BY JEFF TAYLOR | Whenever a terrorist attack hits there is a common refrain, “This was an attack on all of us, on our shared humanity.” While there may be some validity in such comments, there are occasions where certain communities are more directly targeted for acts of terror than others, often motivated by racial or religious divisions.
Violence against LGBTQ people is nothing new, having been present throughout our history, and recent large scale terrorist attacks in Paris, Orlando, New York City and New Jersey have a worrying connection to the community. Enough so that Donald Trump promised to protect the LGBTQ community in his speech at this year’s Republican National Convention, an unusual move for a Republican presidential nominee. It was a move praised by right-leaning LGBTQ individuals and derided as little more than anti-Muslim fear mongering by many who oppose him.
In the most recent attack, pipe bombs detonated or were discovered Sept. 17 – 19 in the New York metropolitan area, including one that exploded on West 23rd Street in the Chelsea neighborhood in Manhattan, which has long been a popular area among LGBTQ people. 31 people were injured.
Several other bombs were also discovered: one along the route of a U.S. Marine charity run in Seaside Park, New Jersey, and multiple ones found inside a suspicious package at the Elizabeth train station, also in New Jersey.
Bombing suspect Ahmad Khan Rahami was captured by police after a shootout and has been charged with five counts of attempted murder of a law enforcement officer, second-degree unlawful possession of a weapon, and second-degree possession of a weapon for an unlawful purpose.
His young daughter’s mother told Fox News that he hated gay people and often railed against America and Western civilization.
While he has not been linked to a terror cell, authorities say was motivated and inspired by the views of al-Qaeda founder Osama bin Laden and al-Qaeda chief propagandist Anwar al-Awlaki.
Al-Qaeda affiliated group Ansar Al Islam claimed responsibility for the killing of Xulhaz Mannan, a Bangladeshi gay rights campaigner and editor of the country’s first and only LGBTQ magazine, and his friend, actor Mahbub Rabbi Tonoy, which occurred in April. The terrorist group called them “the pioneers of practicing and promoting homosexuality in Bangladesh.”

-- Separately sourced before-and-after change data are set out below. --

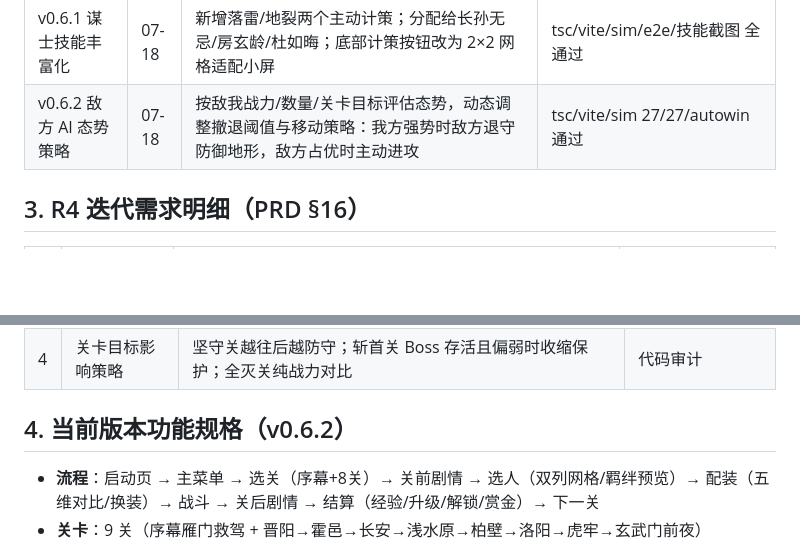
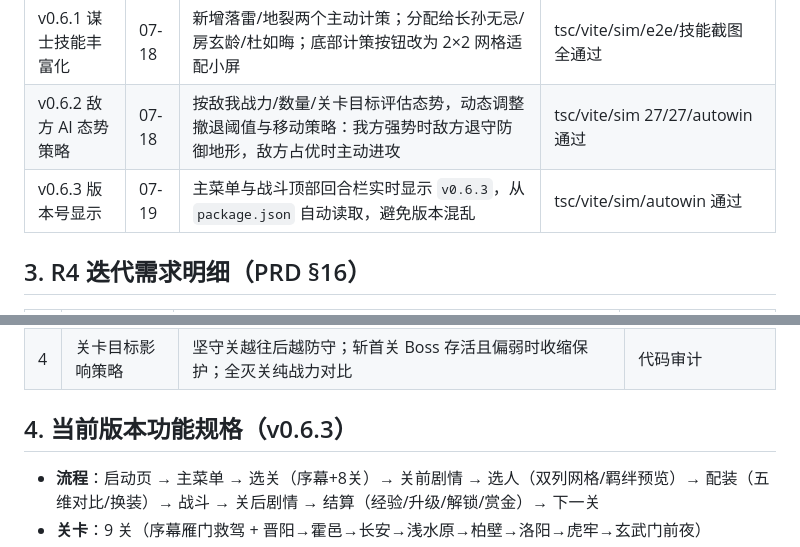
Before and after one commit to chengqi707/zhenguanWarriors, a Markdown page: docs/H5_ITERATION_SUMMARY.md, 2 parts joined by grey strips. GitHub-like rendering; blank space fills up the shorter version.

Commit message:
docs: 更新 v0.6.3 版本号显示说明

```diff
--- a/docs/H5_ITERATION_SUMMARY.md
+++ b/docs/H5_ITERATION_SUMMARY.md
@@ -23,6 +23,7 @@ Unity 版功能接近完整但体验差、分发重。H5 重制目标：**点开
 | v0.6 美术双路线 + 地形精致化 | 07-18 | 路线 B：15 张 AI 写实立绘接入 + 压缩内嵌，战场我方单位改用 48px 圆形头像并加兵种色徽章；路线 A：特效动画包；9 类地形径向渐变底 + 花草/松林/雪峰/波纹/城垛/砖缝/关隘/营寨/栅栏细节 | tsc/vite/sim/e2e 全通过 |
 | v0.6.1 谋士技能丰富化 | 07-18 | 新增落雷/地裂两个主动计策；分配给长孙无忌/房玄龄/杜如晦；底部计策按钮改为 2×2 网格适配小屏 | tsc/vite/sim/e2e/技能截图 全通过 |
 | v0.6.2 敌方 AI 态势策略 | 07-18 | 按敌我战力/数量/关卡目标评估态势，动态调整撤退阈值与移动策略：我方强势时敌方退守防御地形，敌方占优时主动进攻 | tsc/vite/sim 27/27/autowin 通过 |
+| v0.6.3 版本号显示 | 07-19 | 主菜单与战斗顶部回合栏实时显示 `v0.6.3`，从 `package.json` 自动读取，避免版本混乱 | tsc/vite/sim/autowin 通过 |
 
 ## 3. R4 迭代需求明细（PRD §16）
 
@@ -53,7 +54,7 @@ Unity 版功能接近完整但体验差、分发重。H5 重制目标：**点开
 | 3 | 敌方占优时敌方进攻 | 撤退阈值降至 20%；保持激进集火与逼近 | 代码审计、仿真对战 |
 | 4 | 关卡目标影响策略 | 坚守关越往后越防守；斩首关 Boss 存活且偏弱时收缩保护；全灭关纯战力对比 | 代码审计 |
 
-## 4. 当前版本功能规格（v0.6.2）
+## 4. 当前版本功能规格（v0.6.3）
 
 - **流程**：启动页 → 主菜单 → 选关（序幕+8关）→ 关前剧情 → 选人（双列网格/羁绊预览）→ 配装（五维对比/换装）→ 战斗 → 关后剧情 → 结算（经验/升级/解锁/赏金）→ 下一关
 - **关卡**：9 关（序幕雁门救驾 + 晋阳→霍邑→长安→浅水原→柏壁→洛阳→虎牢→玄武门前夜）
```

Orlando mass shooter Omar Mateen, responsible for the deaths of 49 people, with another 53 wounded, had claimed allegiance to everyone from al-Qaeda to Hezbollah to ISIS, seemingly unaware of the conflict between Hezbollah and ISIS.
The shooting took place on June 12, 2016, at the LGBTQ nightclub Pulse, but it remains unclear if he chose the club specifically because of its clientele. He posted to Facebook prior to the shooting criticizing the “filthy ways of the West,” but appears not to have made any specific claims against LGBTQ people. He also criticized U.S. airstrikes for killing “innocent women and children,” adding, “America and Russia stop bombing the Islamic state.”
It was rumored that Mateen was himself gay, bisexual or curious, with many saying they had seen him at Pulse, and some claiming to have had contact with him on gay and bi dating apps, such as Grindr. One man went so far as to claim he had an ongoing sexual relationship with Mateen. The FBI found no validity to any of those claims.
His father, Mir Seddique, does not believe his son was gay, and said that he had gotten angry when he saw two men kissing in public. After the shooting, Seddique said in an online video, “In this month of Ramadan, the gay and lesbian issue is something that God will punish,” adding that “the servants of God shouldn’t have anything to do with it.”
A handful of Christian preachers in the U.S. praised the Pulse shooting because the victims were members of the LGBTQ community, including Roger Jimenez in Sacramento, Donnie Romero in Fort Worth and Steven Anderson in Tempe.
There has also been speculation on the sexual orientation of one of the terrorists believed responsible for the November 13, 2015 Paris attacks, Salah Abdeslam. Abdeslam, who escaped after the attacks, which left 130 dead and another 368 injured, and was captured after four months on the run, is rumored to have frequented gay bars.
“We had him down as a rent boy, he was always hanging out with that kind of crowd,” the bartender of a club supposedly visited by Abdeslam, told the Sunday Times.
ISIS, which routinely throws men suspected of being gay or bisexual from buildings, has claimed responsibility for the attack.
ISIS said the attacks were retaliation for French airstrikes on ISIS targets in Syria and Iraq.
Meanwhile, in ten countries terrorism isn’t even required for the killing of gay people, as they have instituted laws imposing the death penalty for homosexuality. They are: Yemen, Iran, Mauritania, Nigeria, Qatar, Saudi Arabia, Afghanistan, Somalia, Sudan, and United Arab Emirates.